In the light of this acknowledged interdependence of individual and society we can now turn to the central question behind the various paradoxical values attributed to the persona: Is our ‘being’ to be thought of as essentially ‘inner’ or outer’?[105] There are plenty of passages in ‘The Relations between the Ego and the Unconscious’ in which Jung speaks as if the further ‘inside’ we go, the nearer we come to the centre of the personality. Phrases like ‘strip off the mask’, ‘to divest oneself of the false wrappings of the persona’, ‘hiding behind a mask’, all suggest that the true, the real self is ‘inner’. Individuation is defined as ‘becoming a single, homogeneous being, and in so far as individuality embraces our innermost, last and incomparable uniqueness, it also implies becoming one’s own self.’[106] But on the other hand, as in Psychological Types, the persona is also defined as complementary to the anima, and the ego is seen as existing in a field of tension between the demands of the outer world, as mediated by the persona, and of the inner world, as mediated by the anima. It would therefore be incorrect to say that for Jung individuality is only ‘inner’; yet most readers would probably agree that for him the essence of individuality is inner rather than outer. Certainly his sense of the human personality is heavily conditioned by what we have seen described as the modern ‘habit in which we see action issuing from a solitary focus of consciousness – secret, inward, interesting’, and shows little awareness of the ‘expressive vitality of the discrete and centrifugal self’. In Jung’s own terms, the bias is probably to be explained in terms of the contrast between introversion and extraversion. But the bias remains. More stress is placed on the persona as a rigid and deceitful mask, identification with which inhibits the process of individuation, than as a function of relationship through which the individual can experience the differentiating processes of education and of social life.

It will be appreciated from what has been said earlier of the nature of the actor, that Jung’s use of the word persona is related to only one, and a very limited, aspect of acting. Most of his analogies are taken from the professions, not from the stage. In the professions, the actor in us all is required always to play the same role. Thus the essence of the actor, which is the ability to change roles, is denied.

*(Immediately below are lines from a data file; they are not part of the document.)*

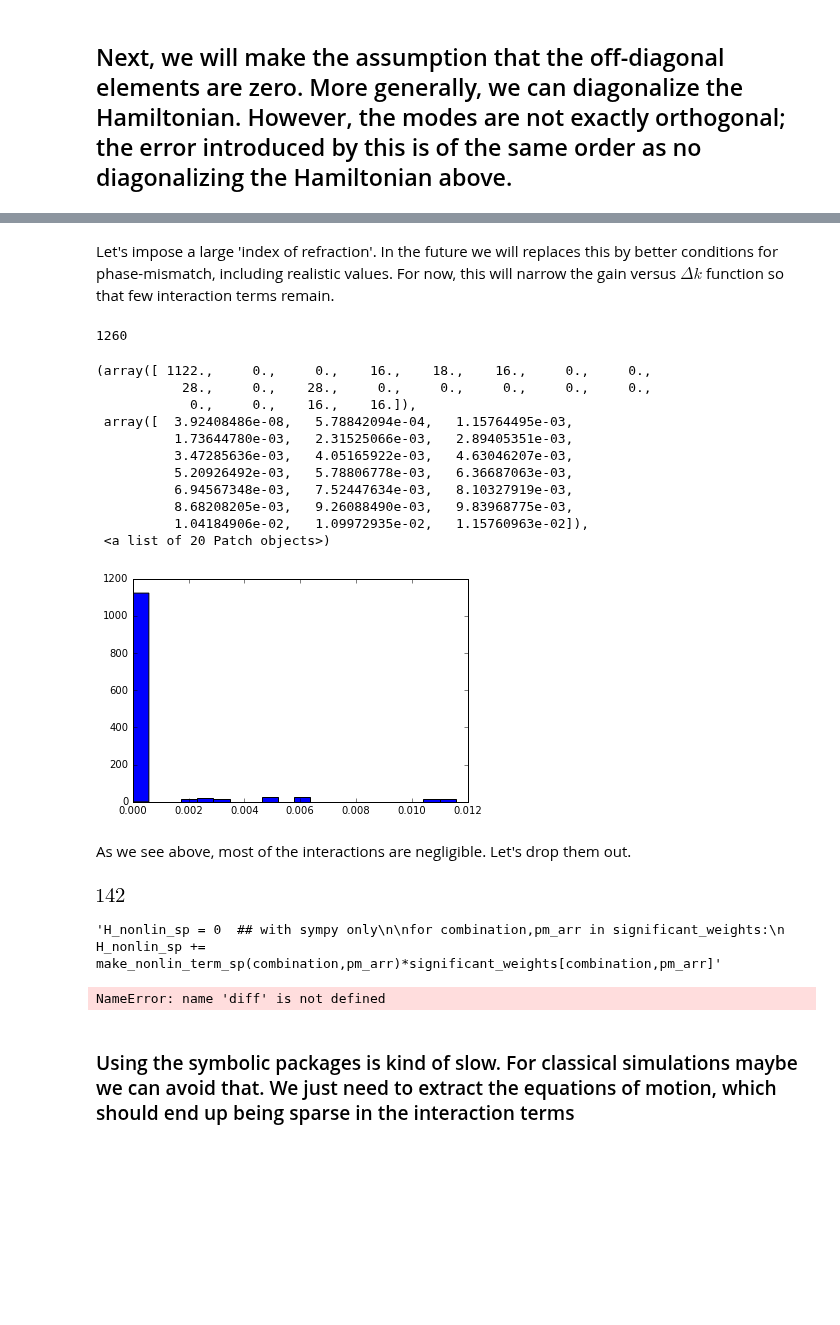
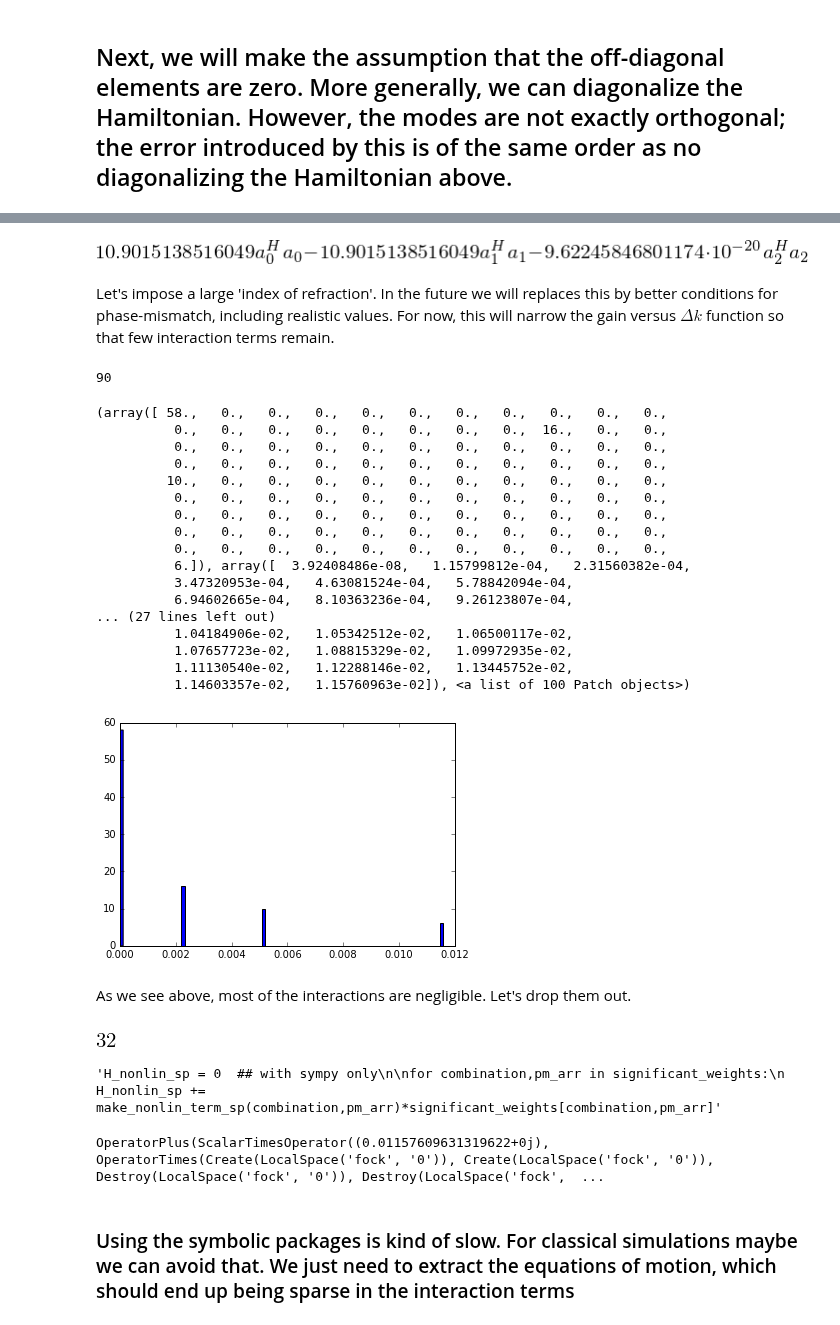
Before and after one commit to tabakg/potapov_interpolation, a Jupyter notebook: Testing_make_nonlinear_interaction.ipynb, the cells around one changed output, grey strips where cells are left out. Saved outputs shown, nothing was run; the diff lists cells and outputs as text; code cells hidden in the pictures; blank space fills up the shorter version.

```diff
--- a/Testing_make_nonlinear_interaction.ipynb
+++ b/Testing_make_nonlinear_interaction.ipynb
@@ -89,7 +89,7 @@ import sympy as sp
 import itertools
 from qnet.algebra.circuit_algebra import *
 # %%
-Ex = Examples.Example3(r1 = 0.9, r3 = 0.9, max_linewidth=35.,max_freq=15.)
+Ex = Examples.Example3(r1 = 0.9, r3 = 0.9, max_linewidth=35.,max_freq=25.)
 Ex.run_Potapov()
 E = Ex.E
 roots = Ex.roots
@@ -107,7 +109,7 @@ roots
 
 delay_index = 0
 start_nonlin = 0.
-end_nonlin = .1
+duration_nonlin = .1
 # %%
 len(roots)
 # %% [output]
@@ -224,6 +291,10 @@ def make_nonlin_term(combination,pm_arr):
         else:
             r *= a_[index]
     return r
+# %%
+H_lin_sp
+# %% [output]
+[figure, added]
 # %% [markdown]
 Let's impose a large 'index of refraction'. In the future we will replaces this by better conditions for phase-mismatch, including realistic values. For now, this will narrow the gain versus $\Delta k$ function so that few interaction terms remain.
 # %%
@@ -231,7 +302,7 @@ def weight(combination,pm_arr):
     roots_to_use = np.array([roots[i] for i in combination])
     modes_to_use = [modes[i] for i in combination]
     return functions.make_nonlinear_interaction(roots_to_use, modes_to_use, delays, delay_index,
-                                start_nonlin,end_nonlin,pm_arr,
+                                start_nonlin,duration_nonlin,pm_arr,
                                 indices_of_refraction = [1000.]*len(combination),
                                 eps=1e-12,func=lambda z : z.imag)
 # %%
@@ -248,22 +319,28 @@ for pm_arr in list_of_pm_arr:
         weights[tuple(combination),tuple(pm_arr)] = weight(combination,pm_arr)
 print count
 # %% [output]
-1260
+90
 # %%
-plt.hist([abs(x) for x in [weights[key] for key in weights] ],bins=20)
+plt.hist([abs(x) for x in [weights[key] for key in weights] ],bins=100)
 # %% [output]
-(array([ 1122.,     0.,     0.,    16.,    18.,    16.,     0.,     0.,
-           28.,     0.,    28.,     0.,     0.,     0.,     0.,     0.,
-            0.,     0.,    16.,    16.]),
- array([  3.92408486e-08,   5.78842094e-04,   1.15764495e-03,
-          1.73644780e-03,   2.31525066e-03,   2.89405351e-03,
-          3.47285636e-03,   4.05165922e-03,   4.63046207e-03,
-          5.20926492e-03,   5.78806778e-03,   6.36687063e-03,
-          6.94567348e-03,   7.52447634e-03,   8.10327919e-03,
-          8.68208205e-03,   9.26088490e-03,   9.83968775e-03,
-          1.04184906e-02,   1.09972935e-02,   1.15760963e-02]),
- <a list of 20 Patch objects>)
+(array([ 58.,   0.,   0.,   0.,   0.,   0.,   0.,   0.,   0.,   0.,   0.,
+          0.,   0.,   0.,   0.,   0.,   0.,   0.,   0.,  16.,   0.,   0.,
+          0.,   0.,   0.,   0.,   0.,   0.,   0.,   0.,   0.,   0.,   0.,
+          0.,   0.,   0.,   0.,   0.,   0.,   0.,   0.,   0.,   0.,   0.,
+         10.,   0.,   0.,   0.,   0.,   0.,   0.,   0.,   0.,   0.,   0.,
+          0.,   0.,   0.,   0.,   0.,   0.,   0.,   0.,   0.,   0.,   0.,
+          0.,   0.,   0.,   0.,   0.,   0.,   0.,   0.,   0.,   0.,   0.,
+          0.,   0.,   0.,   0.,   0.,   0.,   0.,   0.,   0.,   0.,   0.,
+          0.,   0.,   0.,   0.,   0.,   0.,   0.,   0.,   0.,   0.,   0.,
+          6.]), array([  3.92408486e-08,   1.15799812e-04,   2.31560382e-04,
+          3.47320953e-04,   4.63081524e-04,   5.78842094e-04,
+          6.94602665e-04,   8.10363236e-04,   9.26123807e-04,
+... (27 lines left out)
+          1.04184906e-02,   1.05342512e-02,   1.06500117e-02,
+          1.07657723e-02,   1.08815329e-02,   1.09972935e-02,
+          1.11130540e-02,   1.12288146e-02,   1.13445752e-02,
+          1.14603357e-02,   1.15760963e-02]), <a list of 100 Patch objects>)
-[figure, old version]
+[figure, new version]
 # %% [markdown]
 As we see above, most of the interactions are negligible. Let's drop them out.
 # %%
@@ -273,7 +350,7 @@ significant_weights = dict((key,weights[key]) for key in significant_weight_keys
 # %%
 len(significant_weights)
 # %% [output]
-[figure, old version]
+[figure, new version]
 # %%
 '''H_nonlin_sp = 0  ## with sympy only
 
@@ -291,7 +366,7 @@ for combination,pm_arr in significant_weights:
-# %%
-diff(H_nonlin,a_[i])
-# %% [output]
-NameError: name 'diff' is not defined
+# %%
+H_nonlin
+# %% [output]
+OperatorPlus(ScalarTimesOperator((0.01157609631319622+0j), OperatorTimes(Create(LocalSpace('fock', '0')), Create(LocalSpace('fock', '0')), Destroy(LocalSpace('fock', '0')), Destroy(LocalSpace('fock',  ...
 # %% [markdown]
 ### Using the symbolic packages is kind of slow. For classical simulations maybe we can avoid that. We just need to extract the equations of motion, which should end up being sparse in the interaction terms
 # %%
```
Also changed, not shown: parts of 16 cells of this notebook, 2 other files.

The professional man who has identified with his role has the same relation to the true actor as the dissociated personality has to the healthy ego.

(ii) Changing attitudes to the actor

Some of the wider implications of the ambiguous value attributed by Jung to the persona will become apparent if we now turn to the word ‘hypocrite’. So far we have traced the development of the word from an original sense of ‘he who answers’, ‘interprets’, into ‘actor’. How did it come to have the modern meaning of conscious and deliberate deceiver?

The decisive change came with the translation of the Hebrew Scriptures into Greek and Latin. The word is used in the Septuagint version of Job 34:30, and Job 36:13, to render what in modern English is translated ‘false-hearted’. But it is in the New Testament Greek that it is used most widely, in the three Synoptic Gospels. In Matthew chapter 6, for instance, the sense of ‘play-actor’ is still alive, but already strongly coloured by the further feeling of moral deceit.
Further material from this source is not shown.